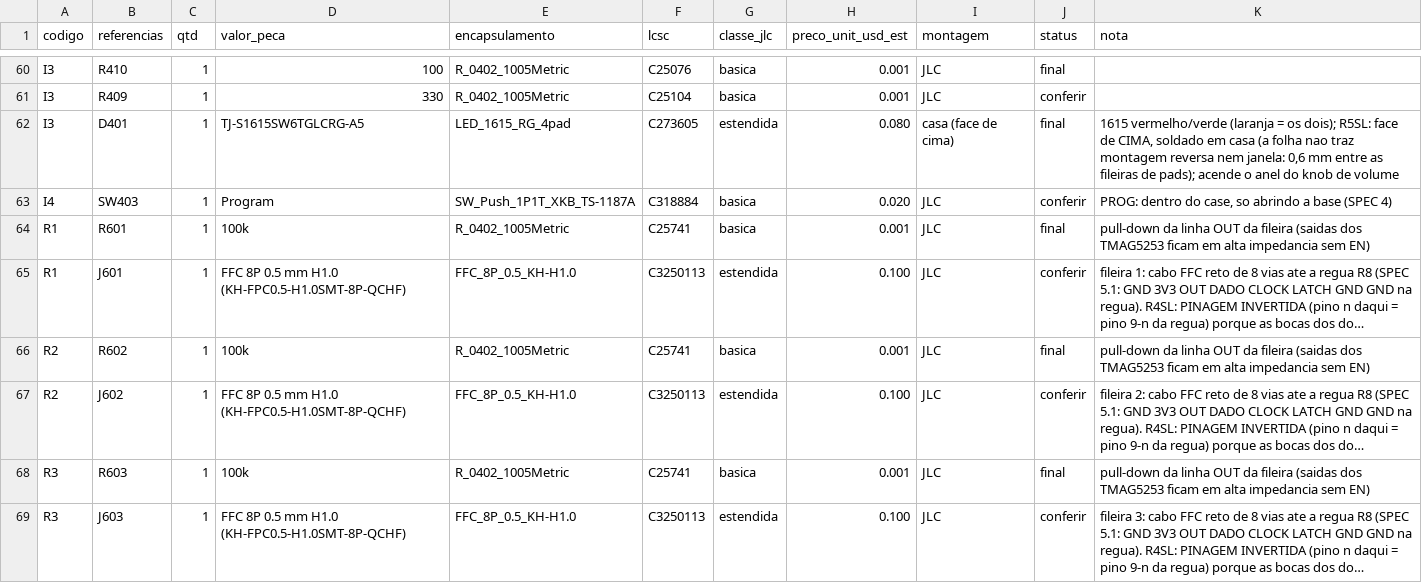
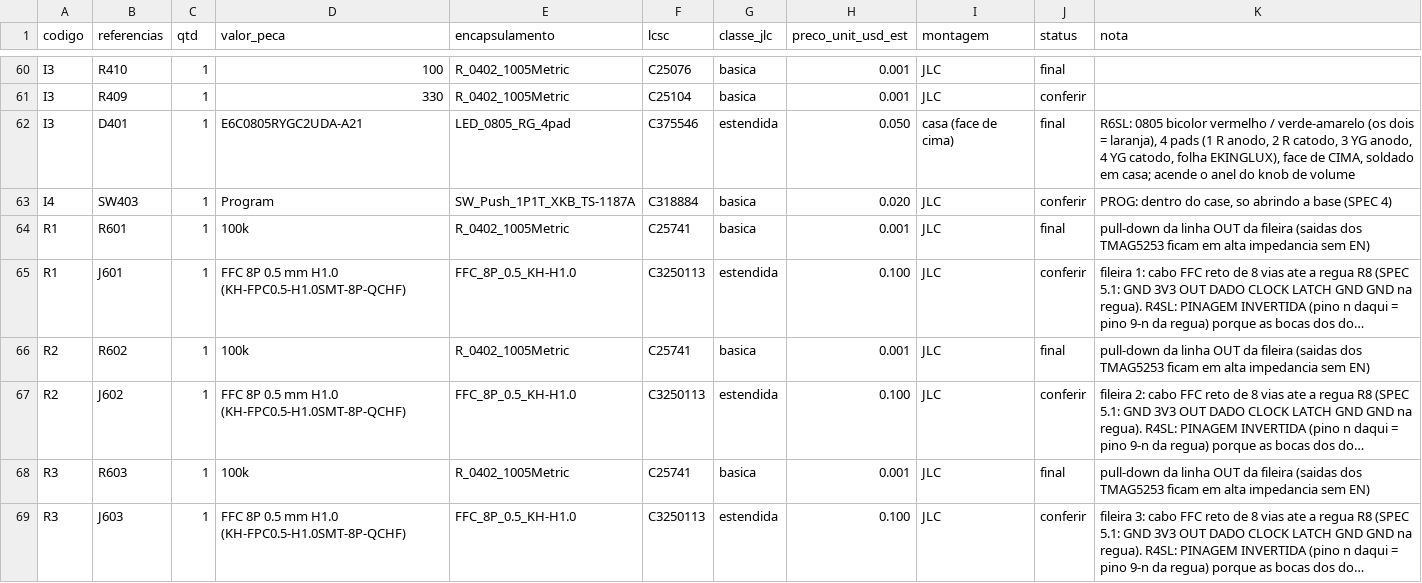
Before and after one commit to dataehora/beatconfused, a CSV file: etutti/hardware/slim/pcb/bom_esquema.csv, drawn as a sheet; only a part is shown, gaps mark what is left out; long unchanged cells end in ….

```diff
--- a/etutti/hardware/slim/pcb/bom_esquema.csv
+++ b/etutti/hardware/slim/pcb/bom_esquema.csv
@@ -61,3 +61,3 @@ I3,R410,1,100,R_0402_1005Metric,C25076,basica,0.001,JLC,final,
 I3,R409,1,330,R_0402_1005Metric,C25104,basica,0.001,JLC,conferir,
-I3,D401,1,TJ-S1615SW6TGLCRG-A5,LED_1615_RG_4pad,C273605,estendida,0.080,casa (face de cima),final,"1615 vermelho/verde (laranja = os dois); R5SL: face de CIMA, soldado em casa (a folha nao traz montagem reversa nem janela: 0,6 mm entre as fileiras de pads); acende o anel do knob de volume"
+I3,D401,1,E6C0805RYGC2UDA-A21,LED_0805_RG_4pad,C375546,estendida,0.050,casa (face de cima),final,"R6SL: 0805 bicolor vermelho / verde-amarelo (os dois = laranja), 4 pads (1 R anodo, 2 R catodo, 3 YG anodo, 4 YG catodo, folha EKINGLUX), face de CIMA, soldado em casa; acende o anel do knob de volume"
 I4,SW403,1,Program,SW_Push_1P1T_XKB_TS-1187A,C318884,basica,0.020,JLC,conferir,"PROG: dentro do case, so abrindo a base (SPEC 4)"
```
Also changed, not shown: 38 other files.
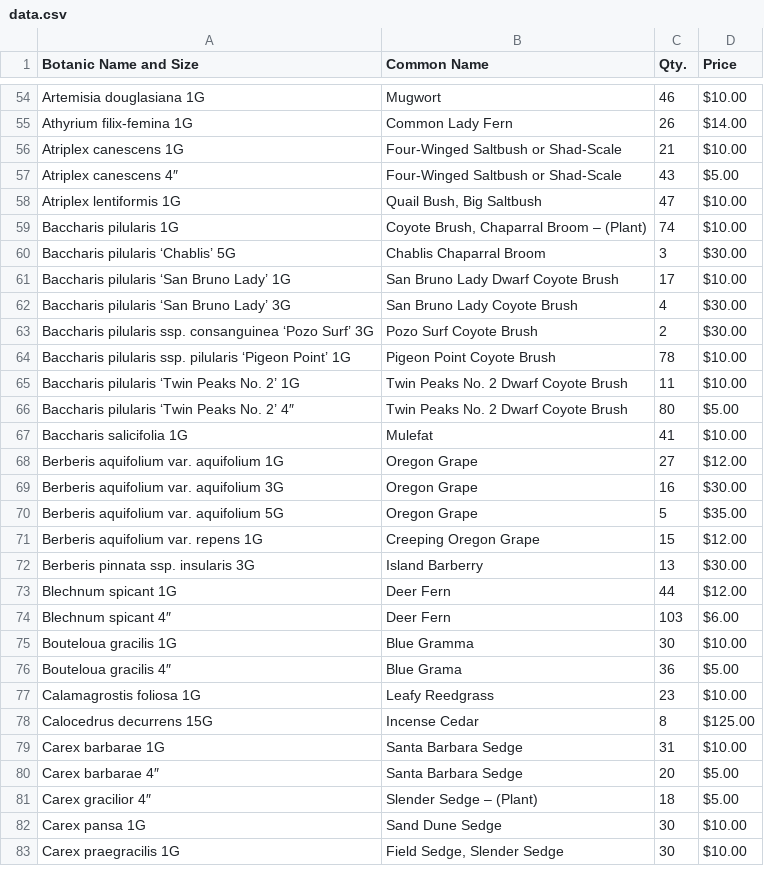
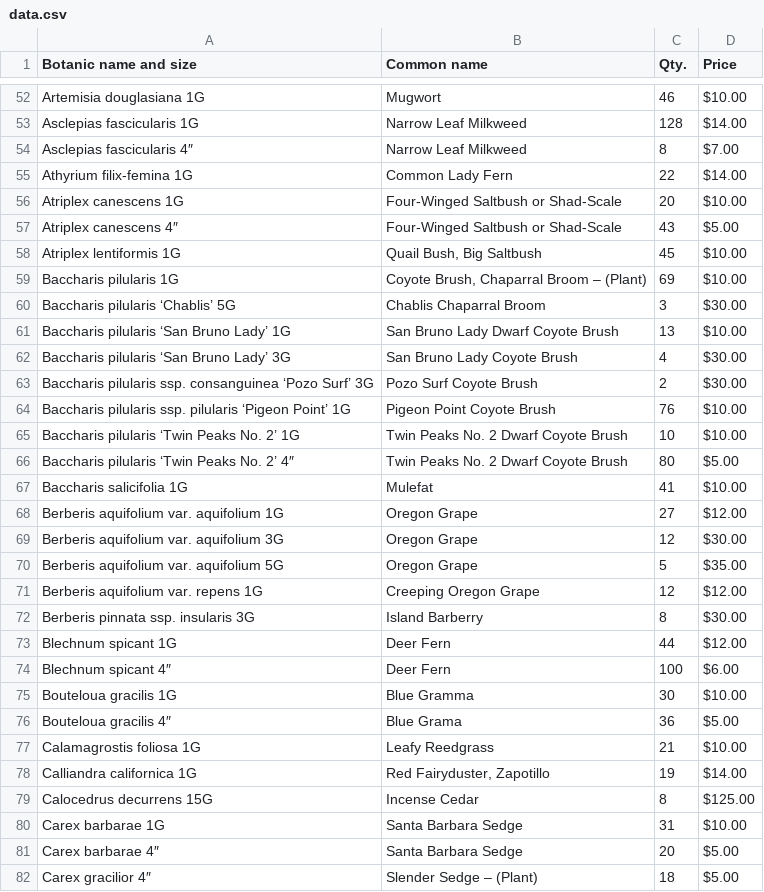
Before and after one commit to facetprude/payne2, a CSV file: data.csv, drawn as a sheet; only a part is shown, gaps mark what is left out; the shorter side is filled out with more unchanged rows; the diff covers the shown part only; the diff names each change by its address in the sheet, - before the commit and + after, or states it on an @@ line.

```diff
--- a/data.csv
+++ b/data.csv
-A1: Botanic Name and Size
+A1: Botanic name and size
-B1: Common Name
+B1: Common name
+row 53: Asclepias fascicularis 1G | Narrow Leaf Milkweed | 128 | $14.00
+row 54: Asclepias fascicularis 4″ | Narrow Leaf Milkweed | 8 | $7.00
-C55 (Qty.): 26
+C55 (Qty.): 22
-C56 (Qty.): 21
+C56 (Qty.): 20
-C58 (Qty.): 47
+C58 (Qty.): 45
-C59 (Qty.): 74
+C59 (Qty.): 69
-C61 (Qty.): 17
+C61 (Qty.): 13
-C64 (Qty.): 78
+C64 (Qty.): 76
-C65 (Qty.): 11
+C65 (Qty.): 10
-C69 (Qty.): 16
+C69 (Qty.): 12
-C71 (Qty.): 15
+C71 (Qty.): 12
-C72 (Qty.): 13
+C72 (Qty.): 8
-C74 (Qty.): 103
+C74 (Qty.): 100
-C77 (Qty.): 23
+C77 (Qty.): 21
+row 78: Calliandra californica 1G | Red Fairyduster, Zapotillo | 19 | $14.00
```
Also changed, not shown: 11 added rows, 3 removed rows and 110 edited cells elsewhere in this file.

########################################

» **WHAT IS REQUIRED**
Your task is to reproduce every record exactly while omitting the pictures.

» **RESULT**
Before and after one commit to dataehora/beatconfused, a CSV file: etutti/hardware/slim/pcb/bom_esquema.csv, drawn as a sheet; only a part is shown, gaps mark what is left out; long unchanged cells end in ….

```diff
--- a/etutti/hardware/slim/pcb/bom_esquema.csv
+++ b/etutti/hardware/slim/pcb/bom_esquema.csv
@@ -61,3 +61,3 @@ I3,R410,1,100,R_0402_1005Metric,C25076,basica,0.001,JLC,final,
 I3,R409,1,330,R_0402_1005Metric,C25104,basica,0.001,JLC,conferir,
-I3,D401,1,TJ-S1615SW6TGLCRG-A5,LED_1615_RG_4pad,C273605,estendida,0.080,casa (face de cima),final,"1615 vermelho/verde (laranja = os dois); R5SL: face de CIMA, soldado em casa (a folha nao traz montagem reversa nem janela: 0,6 mm entre as fileiras de pads); acende o anel do knob de volume"
+I3,D401,1,E6C0805RYGC2UDA-A21,LED_0805_RG_4pad,C375546,estendida,0.050,casa (face de cima),final,"R6SL: 0805 bicolor vermelho / verde-amarelo (os dois = laranja), 4 pads (1 R anodo, 2 R catodo, 3 YG anodo, 4 YG catodo, folha EKINGLUX), face de CIMA, soldado em casa; acende o anel do knob de volume"
 I4,SW403,1,Program,SW_Push_1P1T_XKB_TS-1187A,C318884,basica,0.020,JLC,conferir,"PROG: dentro do case, so abrindo a base (SPEC 4)"
```
Also changed, not shown: 38 other files.
Before and after one commit to facetprude/payne2, a CSV file: data.csv, drawn as a sheet; only a part is shown, gaps mark what is left out; the shorter side is filled out with more unchanged rows; the diff covers the shown part only; the diff names each change by its address in the sheet, - before the commit and + after, or states it on an @@ line.

```diff
--- a/data.csv
+++ b/data.csv
-A1: Botanic Name and Size
+A1: Botanic name and size
-B1: Common Name
+B1: Common name
+row 53: Asclepias fascicularis 1G | Narrow Leaf Milkweed | 128 | $14.00
+row 54: Asclepias fascicularis 4″ | Narrow Leaf Milkweed | 8 | $7.00
-C55 (Qty.): 26
+C55 (Qty.): 22
-C56 (Qty.): 21
+C56 (Qty.): 20
-C58 (Qty.): 47
+C58 (Qty.): 45
-C59 (Qty.): 74
+C59 (Qty.): 69
-C61 (Qty.): 17
+C61 (Qty.): 13
-C64 (Qty.): 78
+C64 (Qty.): 76
-C65 (Qty.): 11
+C65 (Qty.): 10
-C69 (Qty.): 16
+C69 (Qty.): 12
-C71 (Qty.): 15
+C71 (Qty.): 12
-C72 (Qty.): 13
+C72 (Qty.): 8
-C74 (Qty.): 103
+C74 (Qty.): 100
-C77 (Qty.): 23
+C77 (Qty.): 21
+row 78: Calliandra californica 1G | Red Fairyduster, Zapotillo | 19 | $14.00
```
Also changed, not shown: 11 added rows, 3 removed rows and 110 edited cells elsewhere in this file.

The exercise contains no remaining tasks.